This paper examines the less-known role of John Florio as active collaborator in theatre from the first period of his career as author of language lesson manuals, until his association with important literary patrons like the third Earl of Southampton and Queen Anne of Denmark. I clarify how Florio’s hybrid identity as translator and go-between gave him both the power to readapt Italian works, but it also exposed him to several dangers and criticism, leading him to work mainly as ghostwriter. By examining different far-fetched interpretations concerning his presence in Shakespeare’s plays, this paper aims to demonstrate that the involvement of the Anglo-Italian is much more important than has hitherto been guessed. The method used is a stylistic-linguistic analysis of Love’s Labour’s Lost and the sources used in the play, which corroborates the hypothesis that Florio’s involvement in this work is the result of a collaboration between the two writers. This dissertation challenges both the role of Shakespeare as the icon of the solo creator, and that of John Florio as mere supplier of basic information about Italian folklore, presenting a new, much more interesting and intriguing picture of Shakespeare’s writing practice, which involved both translation and re-adaptation.

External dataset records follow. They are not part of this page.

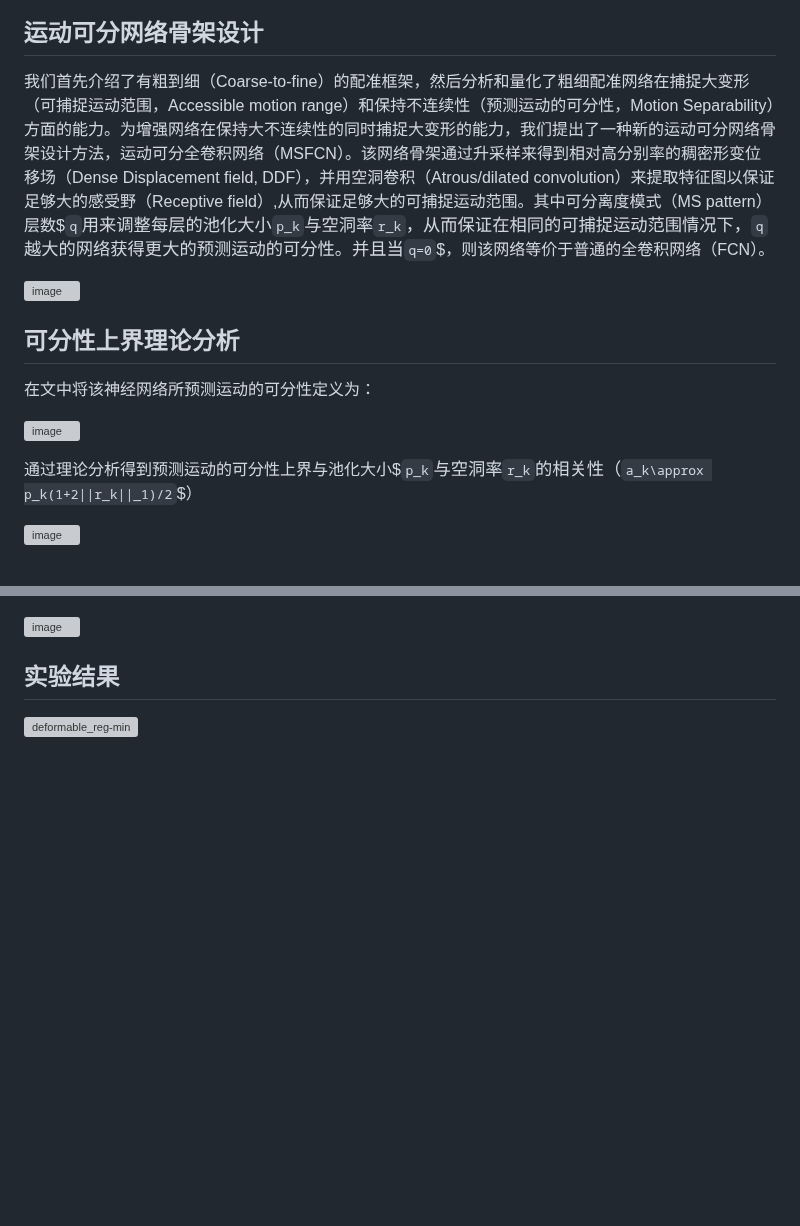
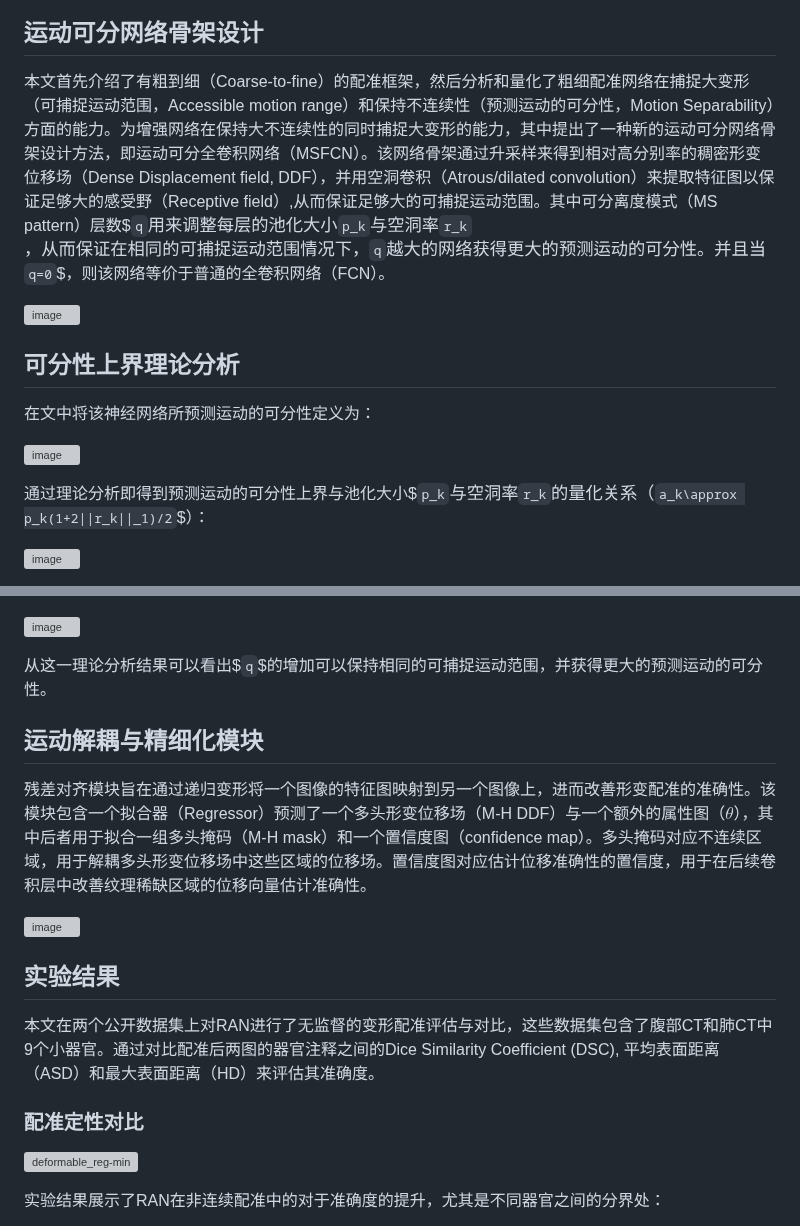
Before and after one commit to jianqingzheng/res_aligner_net, a Markdown page: supp/chinese_translation.md, 2 parts joined by grey strips. Drawn GitHub-style; blank space fills up the shorter version; grey boxes are pictures that could not be loaded.

```diff
--- a/supp/chinese_translation.md
+++ b/supp/chinese_translation.md
@@ -37,9 +37,10 @@
 
 
 ## 运动可分网络骨架设计 ##
-我们首先介绍了有粗到细（Coarse-to-fine）的配准框架，然后分析和量化了粗细配准网络在捕捉大变形（可捕捉运动范围，Accessible motion range）和保持不连续性（预测运动的可分性，Motion Separability）方面的能力。为增强网络在保持大不连续性的同时捕捉大变形的能力，我们提出了一种新的运动可分网络骨架设计方法，运动可分全卷积网络（MSFCN）。该网络骨架通过升采样来得到相对高分别率的稠密形变位移场（Dense Displacement field, DDF），并用空洞卷积（Atrous/dilated convolution）来提取特征图以保证足够大的感受野（Receptive field）,从而保证足够大的可捕捉运动范围。其中可分离度模式（MS pattern）层数$`q`$用来调整每层的池化大小$`p_k`$与空洞率$`r_k`$，从而保证在相同的可捕捉运动范围情况下，$`q`$越大的网络获得更大的预测运动的可分性。并且当$`q=0`$，则该网络等价于普通的全卷积网络（FCN）。
+本文首先介绍了有粗到细（Coarse-to-fine）的配准框架，然后分析和量化了粗细配准网络在捕捉大变形（可捕捉运动范围，Accessible motion range）和保持不连续性（预测运动的可分性，Motion Separability）方面的能力。为增强网络在保持大不连续性的同时捕捉大变形的能力，其中提出了一种新的运动可分网络骨架设计方法，即运动可分全卷积网络（MSFCN）。该网络骨架通过升采样来得到相对高分别率的稠密形变位移场（Dense Displacement field, DDF），并用空洞卷积（Atrous/dilated convolution）来提取特征图以保证足够大的感受野（Receptive field）,从而保证足够大的可捕捉运动范围。其中可分离度模式（MS pattern）层数$`q`$用来调整每层的池化大小$`p_k`$与空洞率$`r_k`$，从而保证在相同的可捕捉运动范围情况下，$`q`$越大的网络获得更大的预测运动的可分性。并且当$`q=0`$，则该网络等价于普通的全卷积网络（FCN）。
 
 ![image](https://github.com/jianqingzheng/res_aligner_net/assets/39138328/203dfeb7-29ba-485f-bf52-3e2a1826e151)
+
 
 ## 可分性上界理论分析 ##
 
@@ -47,7 +48,7 @@
 
 ![image](https://github.com/jianqingzheng/res_aligner_net/assets/39138328/79b6f3a3-b04c-4d37-a549-d28e885292ad)
 
-通过理论分析得到预测运动的可分性上界与池化大小$`p_k`$与空洞率$`r_k`$的相关性（$` a_k\approx p_k(1+2||r_k||_1)/2 `$）
+通过理论分析即得到预测运动的可分性上界与池化大小$`p_k`$与空洞率$`r_k`$的量化关系（$` a_k\approx p_k(1+2||r_k||_1)/2 `$）：
 
 ![image](https://github.com/jianqingzheng/res_aligner_net/assets/39138328/7a604569-4a84-42a5-9652-40a754a92a51)
 
@@ -54,8 +59,23 @@
 ![image](https://github.com/jianqingzheng/res_aligner_net/assets/39138328/bfd419ae-6bd9-4728-b9e1-62ae0a38f536)
+
+从这一理论分析结果可以看出$`q`$的增加可以保持相同的可捕捉运动范围，并获得更大的预测运动的可分性。
+
+
+
+## 运动解耦与精细化模块 ##
+
+残差对齐模块旨在通过递归变形将一个图像的特征图映射到另一个图像上，进而改善形变配准的准确性。该模块包含一个拟合器（Regressor）预测了一个多头形变位移场（M-H DDF）与一个额外的属性图（$`\theta`$），其中后者用于拟合一组多头掩码（M-H mask）和一个置信度图（confidence map）。多头掩码对应不连续区域，用于解耦多头形变位移场中这些区域的位移场。置信度图对应估计位移准确性的置信度，用于在后续卷积层中改善纹理稀缺区域的位移向量估计准确性。
+
+![image](https://github.com/jianqingzheng/res_aligner_net/assets/39138328/41747774-37cf-421f-ba1b-55ba85a50bb0)
 
 
 ## 实验结果 ##
 
+本文在两个公开数据集上对RAN进行了无监督的变形配准评估与对比，这些数据集包含了腹部CT和肺CT中9个小器官。通过对比配准后两图的器官注释之间的Dice Similarity Coefficient (DSC), 平均表面距离（ASD）和最大表面距离（HD）来评估其准确度。
+
+### 配准定性对比 ###
+
 ![deformable_reg-min](https://github.com/jianqingzheng/res_aligner_net/assets/39138328/ffecee77-bdda-4ac8-8150-68a1426d8bff)
 
+实验结果展示了RAN在非连续配准中的对于准确度的提升，尤其是不同器官之间的分界处：
 
```
Also changed, not shown: other parts of supp/chinese_translation.md (+45 -10 lines).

Giovanni Florio, known as John Florio, is recognised as the most important humanist in Renaissance's England.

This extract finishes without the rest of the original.